Outline of the Standard MIDI File Structure
Go to: [
header chunk |
track chunk |
track event |
meta event |
system exclusive event |
variable length values ]
A standard MIDI file is composed of "chunks". It starts with a header
chunk and is followed by one or more track chunks. The header chunk
contains data that pertains to the overall file. Each track chunk
defines a logical track.
SMF = <header_chunk> + <track_chunk> [+ <track_chunk> ...]
A chunk always has three components, similar to Microsoft RIFF files
(the only difference is that SMF files are big-endian, while RIFF
files are usually little-endian). The three parts to each chunk
- The track ID string which is four charcters long. For
example, header chunk IDs are "MThd", and Track chunk IDs are
- next is a four-byte unsigned value that specifies the number
of bytes in the data section of the track (part 3).
- finally comes the data section of the chunk. The size of the
data is specified in the length field which follows the
chunk ID (part 2).
The header chunk consists of a literal string denoting the header, a
length indicator, the format of the MIDI file, the number of tracks in
the file, and a timing value specifying delta time units. Numbers
larger than one byte are placed most significant byte first.
header_chunk = "MThd" + <header_length> + <format> + <n> + <division>
- "MThd" 4 bytes
- the literal string MThd, or in hexadecimal notation: 0x4d546864.
These four characters at the start of the MIDI file indicate that
this is a MIDI file.
- <header_length> 4 bytes
- length of the header chunk (always 6 bytes long--the size

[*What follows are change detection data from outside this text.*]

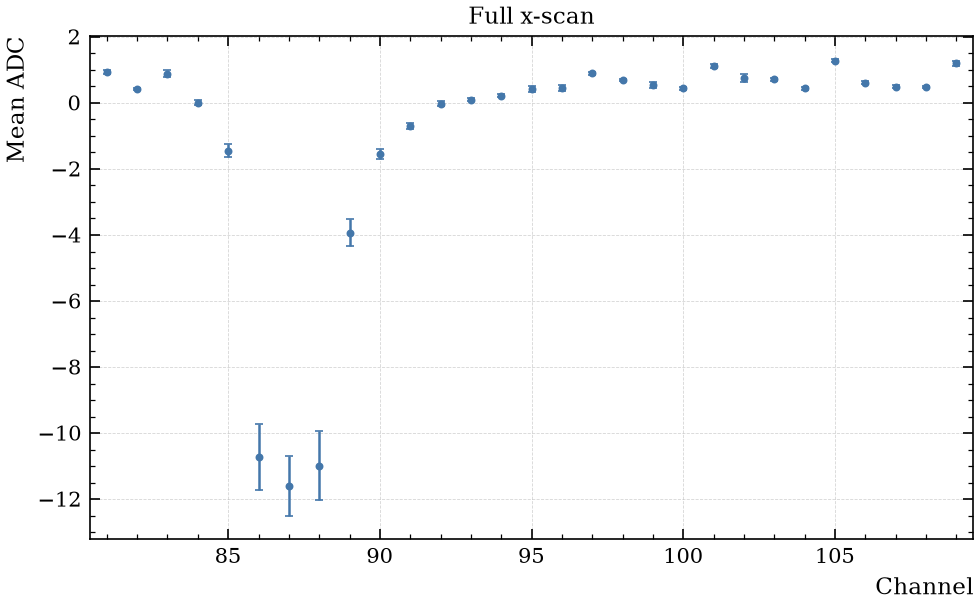
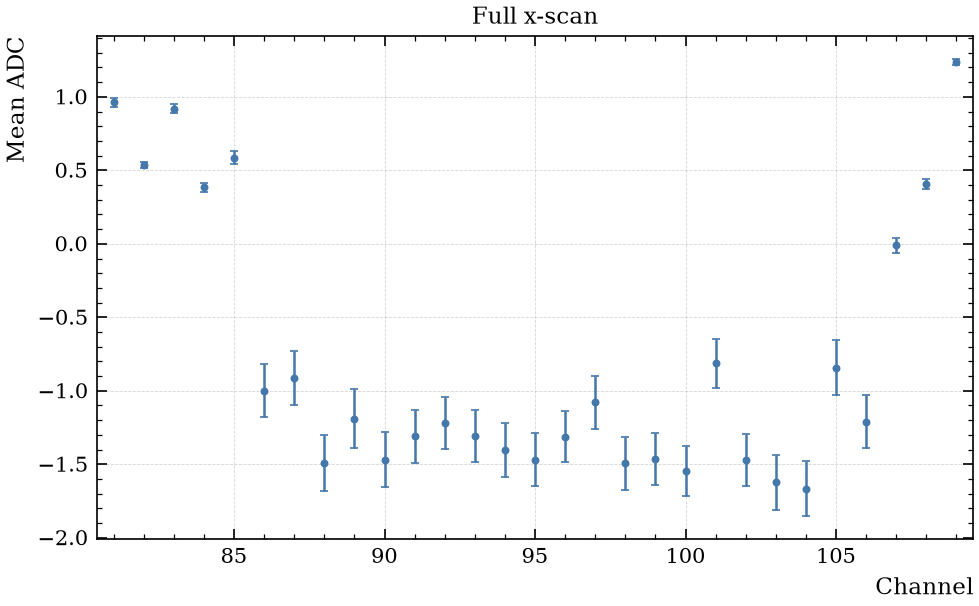
ana

diff --git a/adc_vs_channel_ana.py b/adc_vs_channel_ana.py
@@ -6,6 +6,7 @@ Example analysis: mean cleaned ADC against channel, over all runs.
 """
 
 import matplotlib.pyplot as plt
+import matplotlib.ticker as tck
 import pandas as pd
 import numpy as np
 
@@ -23,6 +24,8 @@ class AdcVsChannel(BaseAnalysis):
     # One file with x triggers
     # Return the average over triggers
     def process(self, df: pd.DataFrame, df_id: int, z: float, x: float) -> None:
+        # if x > 9.2:
+        #     return
         # ADC MEAN PER CHANNEL
         mean_per_channel = df.groupby("channel")["adc_clean"].agg(value="mean", error="sem").reset_index()
         self.add(ADC_CLEAN, mean_per_channel, z=z, x=x)
@@ -37,7 +40,7 @@ class AdcVsChannel(BaseAnalysis):
         d = self.get(ADC_CLEAN)
         # Average over the runs for each channel
         by_channel = d.groupby("channel")["value"].agg(["mean", "sem"])
-
+        
         fig, ax = plt.subplots(1, 1)
         ax.errorbar(by_channel.index, by_channel["mean"], yerr=by_channel["sem"], fmt="o", ms=3)
         ax.set_xlabel("Channel")
@@ -66,17 +69,6 @@ class AdcVsChannel(BaseAnalysis):
             index="x", columns="channel", values="value", aggfunc="mean")
         active = hits.columns[hits.sum() > 0.05 * hits.sum().max()]   # channels with real hits
 
-        fig, ax = plt.subplots(1, 1)
-        for ch in active:
-            ax.plot(hits.index, hits[ch], "-o", ms=2, label=f"Ch {int(ch)}")
-        ax.plot(hits.index, hits.sum(axis=1), "k--", lw=1, label="Sum")
-        ax.legend()
-        ax.set_xlabel("Position in x [mm]")
-        ax.set_ylabel("Hits")
-        ax.set_title(f"{self.cfg.hit_threshold} ADC hit threshold")
-        fig.savefig(self.plotdir / "hits_vs_x.png", dpi=150)
-        plt.close(fig)
-
         # All channels at once
         fig, ax = plt.subplots(1, 1)
         mesh = ax.pcolormesh(hits.index, hits.columns, hits.T.to_numpy(), shading="nearest")
@@ -84,8 +76,24 @@ class AdcVsChannel(BaseAnalysis):
         ax.set_xlabel("Position in x [mm]")
         ax.set_ylabel("Channel")
         ax.set_ylim(active.min() - 3, active.max() + 3)   # skip the empty channels
+        ax.xaxis.set_minor_locator(tck.AutoMinorLocator())
+        ax.yaxis.set_minor_locator(tck.AutoMinorLocator())
+        ax.tick_params(which="both", width=1, direction="out")   
         ax.set_title(f"{self.cfg.hit_threshold} ADC hit threshold")
+        ax.set_xlim(7.9, 9.2)
         fig.savefig(self.plotdir / "hits_map.png", dpi=150)
+        plt.close(fig)
+
+        fig, ax = plt.subplots(1, 1)
+        for ch in active:
+            ax.plot(hits.index, hits[ch], "-o", ms=2, label=f"Ch {int(ch)}")
+        # ax.plot(hits.index, hits.sum(axis=1), "k--", lw=1, label="Sum")
+        ax.legend(fontsize='small', ncols=2)
+        ax.set_xlabel("Position in x [mm]")
+        ax.set_ylabel("Hits")
+        ax.set_title(f"{self.cfg.hit_threshold} ADC hit threshold")
+        ax.set_xlim(7.9, 9.2)
+        fig.savefig(self.plotdir / "hits_vs_x.png", dpi=150)
         plt.close(fig)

of the next three fields which are considered the header chunk).
- <format> 2 bytes
- 0 = single track file format
1 = multiple track file format
2 = multiple song file format (i.e., a series of type 0 files)
- <n> 2 bytes
- number of track chunks that follow the header chunk
- <division> 2 bytes
- unit of time for delta timing. If the value is positive, then it
represents the units per beat. For example, +96 would mean 96
ticks per beat. If the value is negative, delta times are in SMPTE
A track chunk consists of a literal identifier string, a length
indicator specifying the size of the track, and actual event data
making up the track.
track_chunk = "MTrk" + <length> + <track_event> [+ <track_event> ...]
- "MTrk" 4 bytes
- the literal string MTrk. This marks the beginning of a track.
- <length> 4 bytes
- the number of bytes in the track chunk following this number.
- a sequenced track event.
A track event consists of a delta time since the last event, and one
of three types of events.
track_event = <v_time> + <midi_event> | <meta_event> | <sysex_event>
- a variable length value specifying the elapsed time (delta time)
from the previous event to this event.
- any MIDI channel message such as note-on or note-off. Running
status is used in the same manner as it is used between MIDI
- an SMF meta event.
- an SMF system exclusive event.
Meta events are non-MIDI data of various sorts consisting of a fixed
prefix, type indicator, a length field, and actual event data..
meta_event = 0xFF + <meta_type> + <v_length> + <event_data_bytes>
- <meta_type> 1 byte
- meta event types:
| 0x00 || Sequence number
|| 0x20 || MIDI channel prefix assignment
| 0x01 || Text event
|| 0x2F || End of track
| 0x02 || Copyright notice
|| 0x51 || Tempo setting
| 0x03 || Sequence or track name
|| 0x54 || SMPTE offset
| 0x04 || Instrument name
|| 0x58 || Time signature
| 0x05 || Lyric text
|| 0x59 || Key signature
| 0x06 || Marker text
|| 0x7F || Sequencer specific event
| 0x07 || Cue point
- length of meta event data expressed as a variable length value.
- the actual event data.
System Exclusive Event
A system exclusive event can take one of two forms:
sysex_event = 0xF0 + <data_bytes> 0xF7
sysex_event = 0xF7 + <data_bytes> 0xF7
In the first case, the resultant MIDI data stream would include the
0xF0. In the second case the 0xF0 is omitted.
Variable Length Values
Several different values in SMF events are expressed as variable
length quantities (e.g. delta time values). A variable length value
uses a minimum number of bytes to hold the value, and in most
circumstances this leads to some degree of data compresssion.
A variable length value uses the low order 7 bits of a byte to
represent the value or part of the value. The high order bit is an
"escape" or "continuation" bit. All but the last byte of a variable
length value have the high order bit set. The last byte has the high
order bit cleared. The bytes always appear most significant byte
Here are some examples:
Variable length Real value
0x7F 127 (0x7F)
0x81 0x7F 255 (0xFF)
0x82 0x80 0x00 32768 (0x8000)